*Problem details:* What is needed is an exact copy of all the lines below.

*Given data:*
━━━━━━━━━━

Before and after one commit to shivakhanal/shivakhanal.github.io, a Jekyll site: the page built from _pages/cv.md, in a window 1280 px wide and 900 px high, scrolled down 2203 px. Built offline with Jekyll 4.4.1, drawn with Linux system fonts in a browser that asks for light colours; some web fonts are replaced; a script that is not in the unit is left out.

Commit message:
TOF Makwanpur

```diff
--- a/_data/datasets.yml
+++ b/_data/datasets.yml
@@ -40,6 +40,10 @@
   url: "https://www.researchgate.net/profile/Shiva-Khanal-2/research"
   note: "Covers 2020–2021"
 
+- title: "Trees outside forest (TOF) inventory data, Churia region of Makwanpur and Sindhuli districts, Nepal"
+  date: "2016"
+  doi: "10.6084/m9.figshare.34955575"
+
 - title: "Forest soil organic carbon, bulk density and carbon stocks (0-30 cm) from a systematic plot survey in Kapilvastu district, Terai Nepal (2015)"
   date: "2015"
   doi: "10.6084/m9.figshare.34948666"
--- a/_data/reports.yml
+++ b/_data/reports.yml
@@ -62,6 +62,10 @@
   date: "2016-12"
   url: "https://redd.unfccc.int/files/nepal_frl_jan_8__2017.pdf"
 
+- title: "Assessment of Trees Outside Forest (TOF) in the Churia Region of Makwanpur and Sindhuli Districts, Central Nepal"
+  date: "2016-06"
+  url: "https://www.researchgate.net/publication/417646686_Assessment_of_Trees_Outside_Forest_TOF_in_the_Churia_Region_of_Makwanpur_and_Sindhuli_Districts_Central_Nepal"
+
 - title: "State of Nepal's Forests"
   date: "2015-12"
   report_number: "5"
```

━━━━━━━━━━

*Task response:*
Before and after one commit to shivakhanal/shivakhanal.github.io, a Jekyll site: the page built from _pages/cv.md, in a window 1280 px wide and 900 px high, scrolled down 2203 px. Built offline with Jekyll 4.4.1, drawn with Linux system fonts in a browser that asks for light colours; some web fonts are replaced; a script that is not in the unit is left out.

Commit message:
TOF Makwanpur

```diff
--- a/_data/datasets.yml
+++ b/_data/datasets.yml
@@ -40,6 +40,10 @@
   url: "https://www.researchgate.net/profile/Shiva-Khanal-2/research"
   note: "Covers 2020–2021"
 
+- title: "Trees outside forest (TOF) inventory data, Churia region of Makwanpur and Sindhuli districts, Nepal"
+  date: "2016"
+  doi: "10.6084/m9.figshare.34955575"
+
 - title: "Forest soil organic carbon, bulk density and carbon stocks (0-30 cm) from a systematic plot survey in Kapilvastu district, Terai Nepal (2015)"
   date: "2015"
   doi: "10.6084/m9.figshare.34948666"
--- a/_data/reports.yml
+++ b/_data/reports.yml
@@ -62,6 +62,10 @@
   date: "2016-12"
   url: "https://redd.unfccc.int/files/nepal_frl_jan_8__2017.pdf"
 
+- title: "Assessment of Trees Outside Forest (TOF) in the Churia Region of Makwanpur and Sindhuli Districts, Central Nepal"
+  date: "2016-06"
+  url: "https://www.researchgate.net/publication/417646686_Assessment_of_Trees_Outside_Forest_TOF_in_the_Churia_Region_of_Makwanpur_and_Sindhuli_Districts_Central_Nepal"
+
 - title: "State of Nepal's Forests"
   date: "2015-12"
   report_number: "5"
```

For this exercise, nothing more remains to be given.